Terry O’Connor points to a vacant plot of land overgrown with weeds as he outlines his Chinese employers’ A$1bn-plus investment plan for Darwin, a city in Australia’s sparsely populated far north.
“Work should begin here on a luxury resort by year’s end,” says the chief executive of Darwin Port — a sprawling collection of quays, land and buildings bought in 2015 by Landbridge, a Chinese company founded by billionaire Ye Cheng.
The acquisition is part of what KPMG says is a A$30bn (US$23bn) Australian spending splurge by Chinese investors over the past two years, which has helped the nation’s economy prosper despite the end of a once-in-a-generation mining boom.
State governments and industry have welcomed the cash infusion, which is supporting jobs and investment, but the federal government has become increasingly wary of Chinese companies’ appetite for critical infrastructure such as ports, power networks and gas pipelines following controversy linked to the sale of the port.
Darwin, the capital of Northern Territory, hosts a military base used by US Marines — prompting former President Barack Obama to raise Washington’s concerns about the Landbridge acquisition directly with Malcolm Turnbull, Australia’s prime minister.
The Australian Strategic Policy Institute, a think-tank, has alleged that Landbridge has connections to the Chinese army and Communist party, and warned that the sale could damage US-Australia relations.
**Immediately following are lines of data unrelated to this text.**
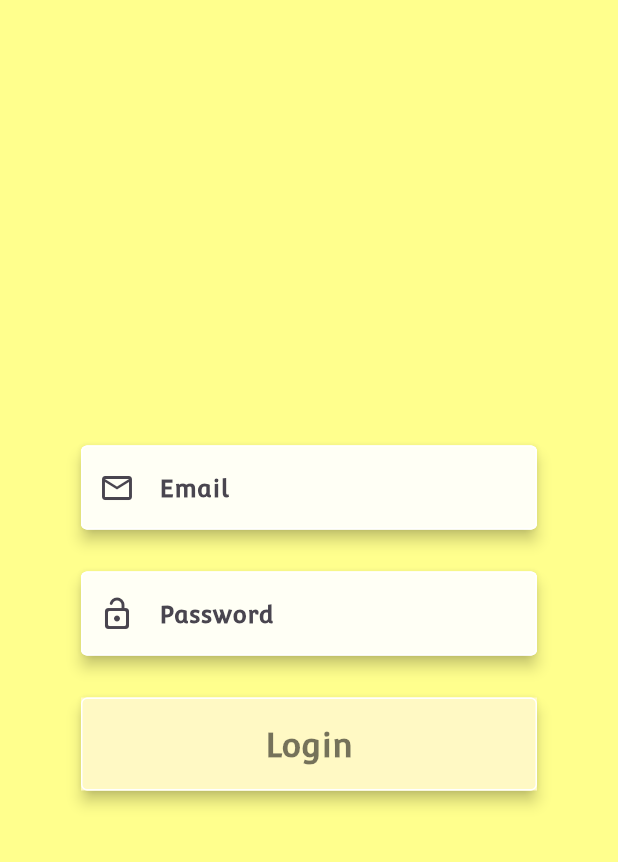
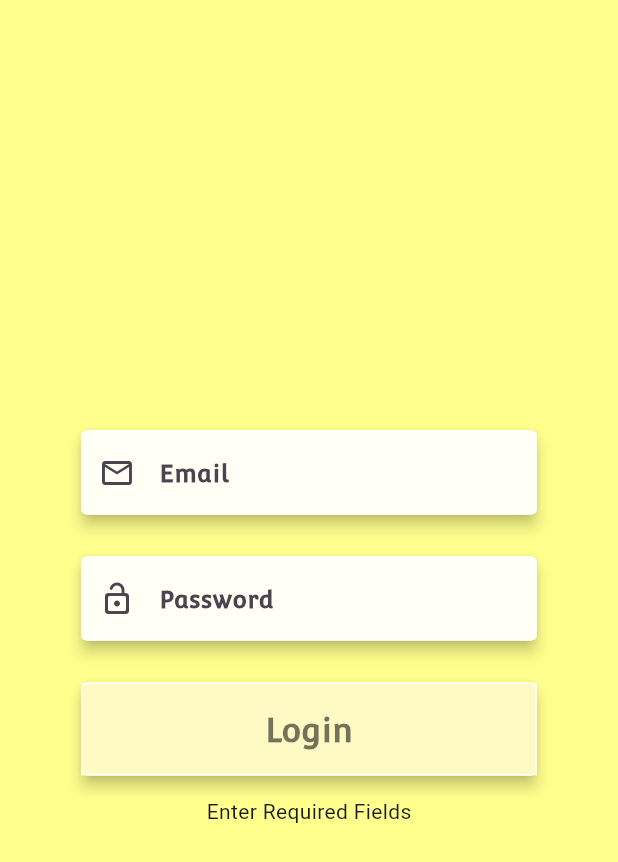
Before and after one commit to RohitGiri420/Flutter--Note-App, a Flutter app: the screen it shows after launch, after a tap on "Login", on a phone screen of 412 x 824 dp. Shown: the top 862 px of the screen. Run offline on Flutter 3.47's test engine with Material 3 defaults, Android fonts, the phone set to English and light mode, and no system bars; our stand-ins replace lottie, shared_preferences; project files that could hold a hidden picture were left out.

```diff
--- a/lib/Screens/LoginScreen.dart
+++ b/lib/Screens/LoginScreen.dart
@@ -1,4 +1,7 @@
+import 'dart:developer';
+
 import 'package:flutter/material.dart';
+import 'package:notesapp/Screens/HomeScreen.dart';
 import 'package:notesapp/Widget/UIHelper.dart';
 import 'package:shared_preferences/shared_preferences.dart';
 
@@ -15,6 +18,7 @@ class _LoginScreenState extends State<LoginScreen> {
 
   String? Email;
   String? Password;
+  String? check;
 
   @override
   Widget build(BuildContext context) {
@@ -34,7 +38,8 @@ class _LoginScreenState extends State<LoginScreen> {
                 controller: passcontroller,
                 icon: Icons.lock_open_rounded,
                 obscure: true),
-            UiHelper.CustomLoginButton(() => setData()),
+            UiHelper.CustomLoginButton(() => checkdata()),
+            Text("$check")
           ],
         ),
       ),
@@ -43,12 +48,23 @@ class _LoginScreenState extends State<LoginScreen> {
 
   setData() async{
     SharedPreferences preffs = await SharedPreferences.getInstance();
-
-    Email = emailcontroller.text.toString();
-    Password = passcontroller.text.toString();
-
     preffs.setString("Email", Email!);
     preffs.setString("Password", Password!);
   }
 
+  checkdata(){
+    Email = emailcontroller.text.toString();
+    Password = passcontroller.text.toString();
+    if(Email==""||Password==""){
+      check = "Enter Required Fields";
+      setState(() {
+
+      });
+    }
+    else{
+      setData();
+      Navigator.pushReplacement(context, MaterialPageRoute(builder: (context) => HomePage(),));
+    }
+  }
+
 }
--- a/lib/Screens/SplashScreen.dart
+++ b/lib/Screens/SplashScreen.dart
@@ -1,5 +1,9 @@
+import 'dart:async';
+
 import 'package:flutter/material.dart';
 import 'package:lottie/lottie.dart';
+import 'package:notesapp/Screens/HomeScreen.dart';
+import 'package:notesapp/Screens/LoginScreen.dart';
 import 'package:shared_preferences/shared_preferences.dart';
 
 class SplashScreen extends StatefulWidget {
@@ -18,8 +22,16 @@ class _SplashScreenState extends State<SplashScreen> {
   void initState() {
     // TODO: implement initState
     super.initState();
+    getData();
 
-
+    Timer(Duration(seconds: 4), () {
+      if(Email==null||Password==null){
+        Navigator.pushReplacement(context, MaterialPageRoute(builder: (context) => LoginScreen(),));
+      }
+      else{
+        Navigator.pushReplacement(context, MaterialPageRoute(builder: (context) => HomePage(),));
+      }
+    });
   }
   @override
   Widget build(BuildContext context) {
--- a/lib/main.dart
+++ b/lib/main.dart
@@ -16,7 +16,7 @@ class MyApp extends StatelessWidget{
       theme: ThemeData(
       ),
       debugShowCheckedModeBanner: false,
-      home: LoginScreen(),
+      home: SplashScreen(),
     );  }
 
 }
```
Also changed, not shown: lib/Screens/HomeScreen.dart (+17 -0 lines).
It has also questioned the financial strength of Landbridge, which is seeking a loan from the state-sponsored China Export-Import Bank following a series of failed bond issuances in 2015 and 2016.
“The port sale raises questions around access and future development of the port, as well as intelligence,” says Peter Jennings, Aspi director.
Landbridge rejects Aspi’s claims, saying they reflect a mood of “China panic” being whipped up by Australian media.
The company was drawn into controversy regarding…